Kosherfest. A festival of kosher food. A celebration of tried and true old products and the introduction of new and exciting edible delights that are Torah-approved.
Another way to look at Kosherfest? A very large room overstuffed with tons of Jews who are overstuffing their faces. I think it is okay for me to make a remark like that, as I am a Jew. But I was not stuffing my face.
The first time I went to Kosherfest, I think it was seven years ago, I could not believe what I was seeing. There were women there who had brought rolls of tinfoil to wrap up samples, and I assume bring them home for dinner. Rolls of tinfoil. I am not making that up. I also remember the “Pizza Cones,” which were cones made of pizza crust and filled with cheese and sauce. Very delicious, and never seen again. Oh well. (Sorry, I got off topic, you all know that food does that to me.) The following year, there was a large sign that read “Only one bag per person.” I have no idea if or how they implemented that rule. Folks can get nasty if you take away their food.

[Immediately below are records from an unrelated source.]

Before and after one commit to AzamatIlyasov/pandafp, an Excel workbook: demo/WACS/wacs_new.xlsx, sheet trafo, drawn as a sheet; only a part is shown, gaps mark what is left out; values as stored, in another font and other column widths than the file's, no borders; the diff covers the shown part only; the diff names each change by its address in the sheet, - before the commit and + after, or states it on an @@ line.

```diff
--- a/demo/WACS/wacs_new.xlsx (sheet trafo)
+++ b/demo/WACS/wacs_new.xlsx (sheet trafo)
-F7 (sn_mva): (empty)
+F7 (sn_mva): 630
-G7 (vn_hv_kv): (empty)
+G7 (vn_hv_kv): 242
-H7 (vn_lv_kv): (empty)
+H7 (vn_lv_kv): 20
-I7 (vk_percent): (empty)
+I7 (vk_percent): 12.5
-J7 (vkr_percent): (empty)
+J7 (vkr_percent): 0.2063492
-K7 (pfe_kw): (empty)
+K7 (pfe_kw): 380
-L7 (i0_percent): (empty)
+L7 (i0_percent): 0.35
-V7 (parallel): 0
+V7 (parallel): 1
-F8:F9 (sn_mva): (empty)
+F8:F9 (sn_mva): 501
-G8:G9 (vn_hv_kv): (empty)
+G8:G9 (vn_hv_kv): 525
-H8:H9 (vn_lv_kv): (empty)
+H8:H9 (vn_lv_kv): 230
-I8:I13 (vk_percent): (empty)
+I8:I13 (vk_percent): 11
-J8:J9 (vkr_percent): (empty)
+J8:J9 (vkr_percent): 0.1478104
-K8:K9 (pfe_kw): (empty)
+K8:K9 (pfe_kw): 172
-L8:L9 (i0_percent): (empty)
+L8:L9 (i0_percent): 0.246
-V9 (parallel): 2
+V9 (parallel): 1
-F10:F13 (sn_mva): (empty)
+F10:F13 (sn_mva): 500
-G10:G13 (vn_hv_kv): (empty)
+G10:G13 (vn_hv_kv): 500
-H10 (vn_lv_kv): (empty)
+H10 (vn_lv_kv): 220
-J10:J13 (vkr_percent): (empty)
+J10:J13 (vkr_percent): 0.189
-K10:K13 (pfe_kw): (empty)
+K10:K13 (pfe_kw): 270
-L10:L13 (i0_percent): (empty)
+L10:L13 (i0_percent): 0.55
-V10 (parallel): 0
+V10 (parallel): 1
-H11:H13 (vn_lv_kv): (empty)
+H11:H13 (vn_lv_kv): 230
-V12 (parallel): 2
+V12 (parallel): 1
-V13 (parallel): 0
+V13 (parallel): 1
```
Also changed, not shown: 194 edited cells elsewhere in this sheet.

Not only is there food at Kosherfest, there also is alcohol. Lots and lots of alcohol. But the best is when alcohol is combined with a food product. A good way to hide it! Introducing Buzzpops, a lovely combination of ices and alcohol. Delicious with that little extra … buzz. It brought me back to when I used to put wine in my soda so my kids wouldn’t know that I was drinking wine. I’m so sneaky. The only problem is that they look like any other ice pop, so you have to make sure your little ones don’t get hold of one. Reminds me of the time that I had put vodka in some water bottles and son #3 thought it was a regular water bottle and then child services was called. Good times. (Unfortunately, the vodka part is true. Fortunately, the child services part is not true.)
And then there are all the companies that want you to think their products are healthier because they are salt free, gluten free, fat free, cholesterol free, and taste free. Quinoa instead of flour, quinoa instead of sugar, quinoa instead of high fructose corn syrup. There is lots and lots of quinoa. And there are kosher for Passover products on display. Why? It isn’t even Thanksgiving yet!

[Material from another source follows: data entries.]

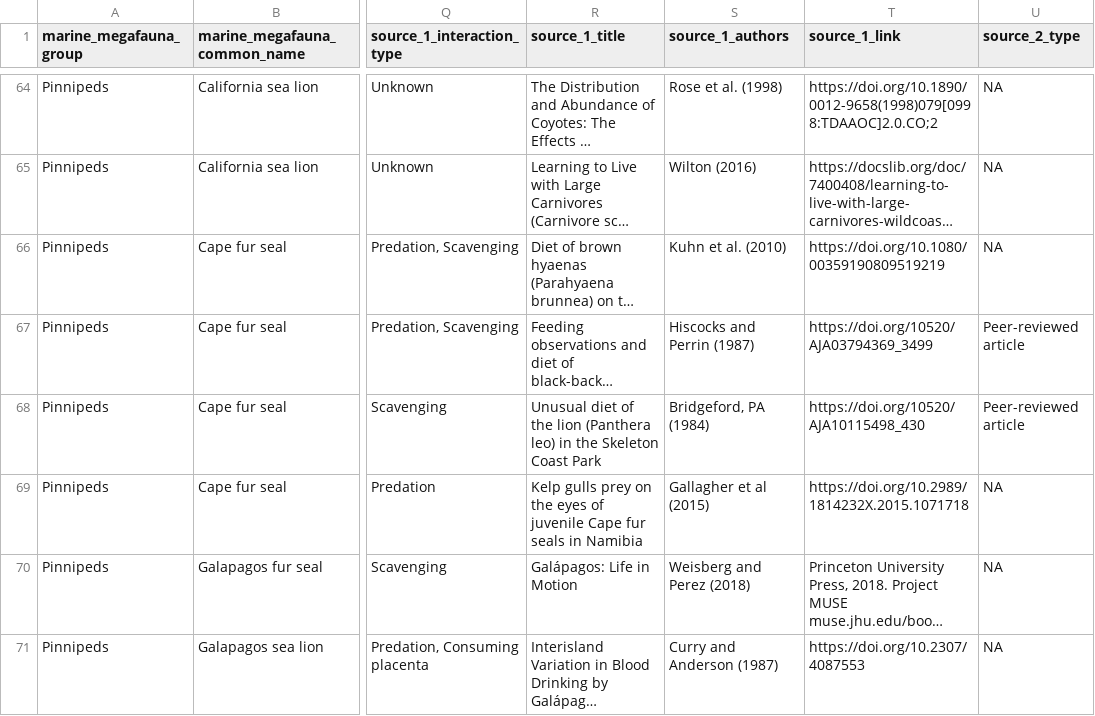
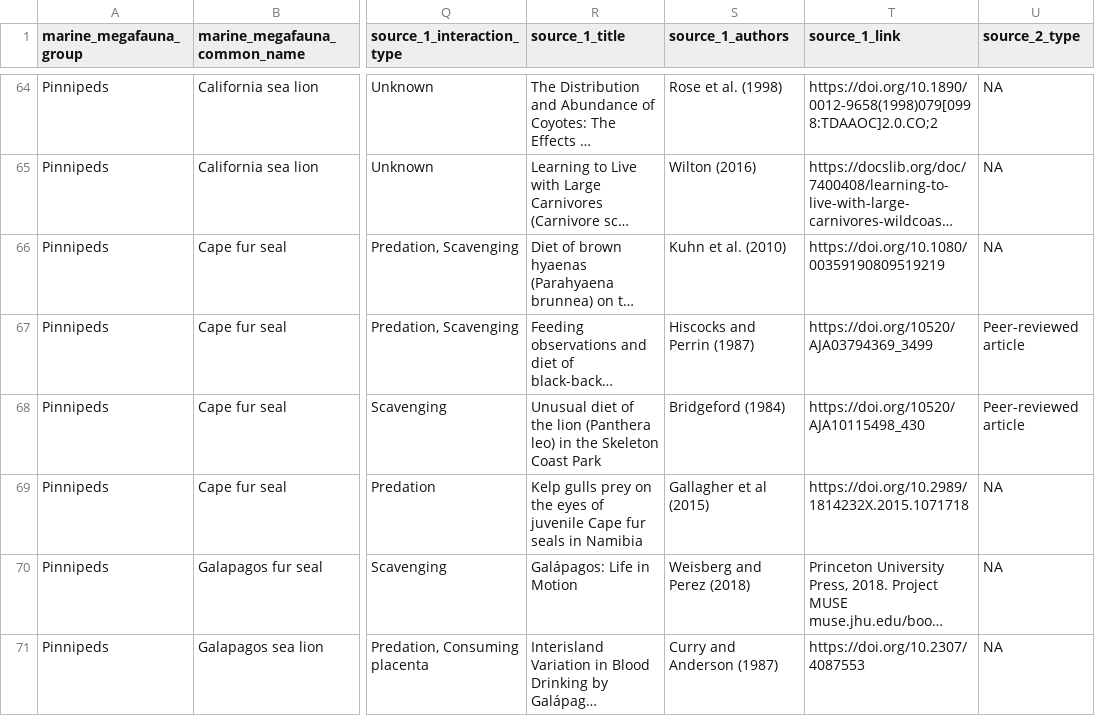
Before and after one commit to fgerraty/Marine_Megafauna_Subsidies, a CSV file: data/processed/filtered_consumers.csv, drawn as a sheet; only a part is shown, gaps mark what is left out; long unchanged cells end in …; the diff names each change by its address in the sheet, - before the commit and + after, or states it on an @@ line.

```diff
--- a/data/processed/filtered_consumers.csv
+++ b/data/processed/filtered_consumers.csv
-S68 (source_1_authors): Bridgeford, PA (1984)
+S68 (source_1_authors): Bridgeford (1984)
```
Also changed, not shown: data/processed/consumers.csv, data/raw/Marine_Megafauna_Consumers.csv.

And now we come to the samples. Though I am not the neatest person in the world, I am a bit of a germaphobe. If the samples are not individually wrapped, I will not take one. Even if it is a white chocolate macadamia nut cookie. The thought of all of those people breathing and coughing on an open platter of mini hot dogs or cheese or bobka bites — or anything really — is not very appealing to me. Apparently, that doesn’t apply to the majority of people at Kosherfest. If it is free, they take it. At one table, there were three plush stuffed animals. I asked the lady if they were giving them away and she replied yes. So I took one (thinking that Moby, the fish that son #3 left me in charge of while he is in Israel, would have something familiar to look at, possibly reminding him of a cousin that he once hung out with before he became a pet). The woman who was standing next to me took the other two. I was so tempted to ask her what she needed two stuffed fish for but I really didn’t care. If it’s free, there it goes.
And then there was the insurance booth that was giving away personalized notebooks if you answered a brief survey. I was all over that, because you never see the name “Banji” on anything. I also was excited because I always keep a journal and now I would have a nice new one waiting for me. The woman took my name, added it to her very long list (again, because it is free), and told me to come back in 20 minutes or so. But because I am getting older and was distracted by all of the food, I totally forgot about the notebook. I only remembered it when I was back in my car and back on the turnpike. Rats! What to do? I remembered talking to my friend, who was there on behalf of a local kosher establishment, and I quickly messaged her. Because she is such a mitzvah girl, she located the notebook and brought it back to Teaneck safe and sound. Baruch Hashem.
So what are the lessons at the end of this column? Always be friendly to people who you know, because you never know if you will need them to do you a favor. And always check your kids’ ice pops.
Banji Ganchrow of Teaneck got to see son #1 and daughter in law #1 twice in one day. Unfortunately, she hasn’t seen son #2 in quite some time. Here’s hoping he comes home for Thanksgiving.